I also agree with the Governor that there has been a significant decline in enrollment over the past few years and probably will continue.  We certainly have had an enrollment decline where I live.  We’ve gone from 550 to 379 or something like that.  I really question whether or not the decrease needs to come at central office administration or, as what has taken place, a decrease in teaching positions.  I don’t know at what point the reduction of students means that we combine two school districts and still have them function.  I know that we have reduced the number of teachers in the past few years as enrollment has dropped.

I think the assumption of what he [Governor Baldacci] is after is incorrect.  I think the whole bill wasn’t well thought out.  They had to go back and amend it.

Initially the bill was enacted in June of 2007.  They wanted consolidation done by December 1st of 2007.  There was only one unit that wasn’t an island that had complied.  They had to go back and amend the law to give districts another whole year.  There are units they hold up as a standard of saving money around Bath and Aroostook, which is fine.  It took them five years to come to the conclusion they wanted to consolidate.  Let other units have the same type of time to work things out.

In the Machias area they voted against consolidation.  After they voted against consolidation the superintendent Scott Porter got all the towns together and they voted to go under his superintendency.  There are eleven towns under his administration.  Four do not have any tuition students.  So I called and asked them why they voted to do this after they voted against consolidation.  Superintendent Porter said to me that he didn’t recommend consolidating because the DOE would not break out the educational subsidies to the various units.  They would just send one check for the whole eleven towns and that was it.  The DOE has not been very helpful in this whole thing.  Many legislators who thought this was a good idea now agree that the thing is a disaster.

There are a lot of people that understand that consolidation has not worked well.  How would you feel if in your community the legislature told you that you had to do something and that if you didn’t do it the way they said it you would get fined?   That’s not a very good feeling for anybody.  That’s what happened to maybe 135 towns.  If this law doesn’t get repealed they are going to be fined $5 million dollars for voting their conscience.  People have looked at these plans and decided the plans cost more than they save.  They are willing to take the penalty even if it will mean less subsidy.  I think those are people with a lot of courage.

I sometimes wonder why the Commissioner said she would not be an advocate for this.  Why all of a sudden after advocating this for two years has she stopped now?  I don’t know if they have backed away because they realize this law has lots of problems and they don’t want to get involved?  It seems to me they were they ones that spoke about it, they ought to be able to come out and defend it.

Repeal School Consolidation NOW

Numbers don’t say much by themselves.
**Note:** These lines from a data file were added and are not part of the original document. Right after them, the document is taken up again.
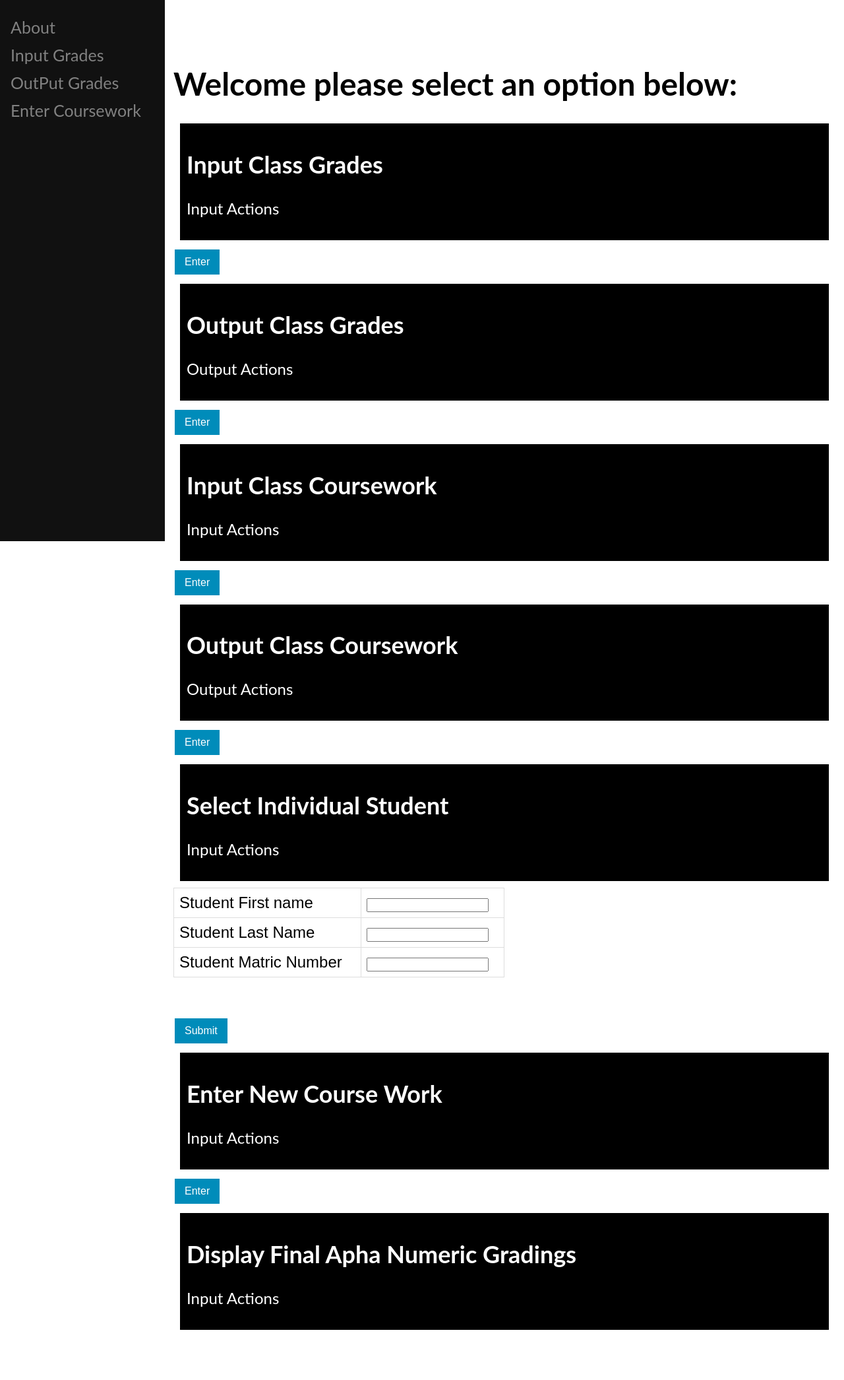
After one commit to jillmartinstudent/Agile1Assignment, a PHP site: page /LandingPage.php in a window 1280 px wide. The commit adds this page. Shown: the whole page at 66% size. Run offline with PHP 8.4, Linux system fonts and the light colour scheme.

Commit message:
Landing Page

```diff
--- /dev/null
+++ b/LandingPage.php
@@ -0,0 +1,186 @@
+   <!--? php
+require_once ('c:/websites/2018-ga/davidgrayland/agile/_php/dbconnect.php')
+   -->
+
+<!DOCTYPE html>
+<!--
+To change this license header, choose License Headers in Project Properties.
+To change this template file, choose Tools | Templates
+and open the template in the editor.
+-->
+<!DOCTYPE html>
+
+<html>
+
+    <meta name="viewport" content="width=device-width, initial-scale=1">
+<style>
+
+    .button {
+  background-color: #4CAF50; /* Green */
+  border: none;
+  color: white;
+  padding: 10px 15px;
+  text-align: center;
+  text-decoration: none;
+  display: inline-block;
+  font-size: 16px;
+  margin: 4px 2px;
+  cursor: pointer;
+}
+
+.button2 {background-color: #008CBA;} /* Blue */
+.button3 {background-color: #f44336;} /* Red */
+.button4 {background-color: #e7e7e7; color: black;} /* Gray */
+.button5 {background-color: #555555;} /* Black */
+
+body {
+  font-family: "Lato", sans-serif;
+}
+
+.sidenav {
+  height: 100%;
+  width: 250px;
+  position: fixed;
+  z-index: 1;
+  top: 0;
+  left: 0;
+  background-color: #111;
+  overflow-x: hidden;
+  padding-top: 20px;
+}
+
+.sidenav a {
+  padding: 6px 8px 6px 16px;
+  text-decoration: none;
+  font-size: 25px;
+  color: #818181;
+  display: block;
+}
+
+.sidenav a:hover {
+  color: #f1f1f1;
+}
+
+.main {
+  margin-left: 250px; /* Same as the width of the sidenav */
+  font-size: 24px; /* Increased text to enable scrolling */
+  padding: 0px 5px;
+}
+
+@media screen and (max-height: 20px) {
+  .sidenav {padding-top: 15px;}
+  .sidenav a {font-size: 18px;}
+}
+</style>
+
+
+<div class="sidenav">
+  <a href="#about">About</a>
+  <a href="#Input Grades">Input Grades</a>
+  <a href="#OutPut Grades">OutPut Grades</a>
+  <a href="#Enter Coursework ">Enter Coursework</a>
+</div>
+  <div class="main">
+
+        <title>S&E Student Grades</title>
+        <style>
+            table {
+                font-family: arial, sans-serif;
+                border-collapse: collapse;
+                width: 50%;
+            }
+
+            td, th {
+                border: 1px solid #dddddd;
+                text-align: left;
+                padding: 8px;
+            }
+
+            .Actions {
+  background-color: black;
+  color: white;
+  margin: 10px;
+  padding: 10px;
+}
+        </style>
+
+                       <br><br>
+
+    <h1>Welcome please select an option below:</h1>
+<div class="Actions">
+<h2>Input Class Grades</h2>
+<p>Input Actions</p>
+</div>
+
+<button class="button button2" type="button">Enter</button>
+<div class="Actions">
+<h2>Output Class Grades</h2>
+<p>Output Actions</p>
+</div>
+<button class="button button2" type="button">Enter</button>
+<div class="Actions">
+<h2>Input Class Coursework</h2>
+<p>Input Actions</p>
+</div>
+<button class="button button2" type="button">Enter</button>
+<div class="Actions">
+<h2>Output Class Coursework</h2>
+<p>Output Actions</p>
+</div>
+<button class="button button2" type="button">Enter</button>
+<div class="Actions">
+<h2>Select Individual Student</h2>
+<p>Input Actions</p>
+</div>
+  <table id="tabl">
+
+
+                <td>Student First name</td>
+                <td><input id="firstName" type="text"></td>
+            </tr>
+
+            <tr>
+                <td>Student Last Name</td>
+                <td><input id="lastName" type="text"></td>
+            </tr>
+
+            <tr>
+                <td>Student Matric Number</td>
+                <td><input id="Matric" type="text"></td>
+            </tr>
+
+
+
+        </table>
+   <br><br>
+
+
+
+<form id="frm1" action="/action_page.php">
+
+  <input type="button" class="button button2" onclick="myFunction()" value="Submit">
+
+
+<script>
+function myFunction() {
+  document.getElementById("frm1").submit();
+}
+</script>
+
+
+
+<div class="Actions">
+<h2>Enter New Course Work</h2>
+<p>Input Actions</p>
+</div>
+<button class="button button2" type="button">Enter</button>
+<div class="Actions">
+<h2>Display Final Apha Numeric Gradings</h2>
+<p>Input Actions</p>
+</div>
+            <br><br>
+
+
+        <script src="JavaScript.js"></script>
+    </body>
+</html>
--- a/StudentSelectionScreen.php
+++ b/StudentSelectionScreen.php
@@ -1,3 +1,7 @@
+   <!--? php
+require_once ('c:/websites/2018-ga/davidgrayland/agile/_php/dbconnect.php')
+   -->
+
 <!DOCTYPE html>
 <!--
 To change this license header, choose License Headers in Project Properties.
```
Also changed, not shown: CourseworkMarkOutputScreen.php (added, +149 -0 lines).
People can take a set of numbers and tell a story. Those who want to keep the current school consolidation law want to tell you a story. They want to tell you consolidation is working. 85% of Maine students are in districts already in compliance with consolidation law. A repeal of consolidation law will cost taxpayers $37 million every year, supporters say. Consolidation supporters want to construct a story around those numbers to scare you into believing a repeal will cause more programs to be slashed. When you look at the truth behind their we find their story is flawed.  School consolidation has not worked and must be repealed. Continue reading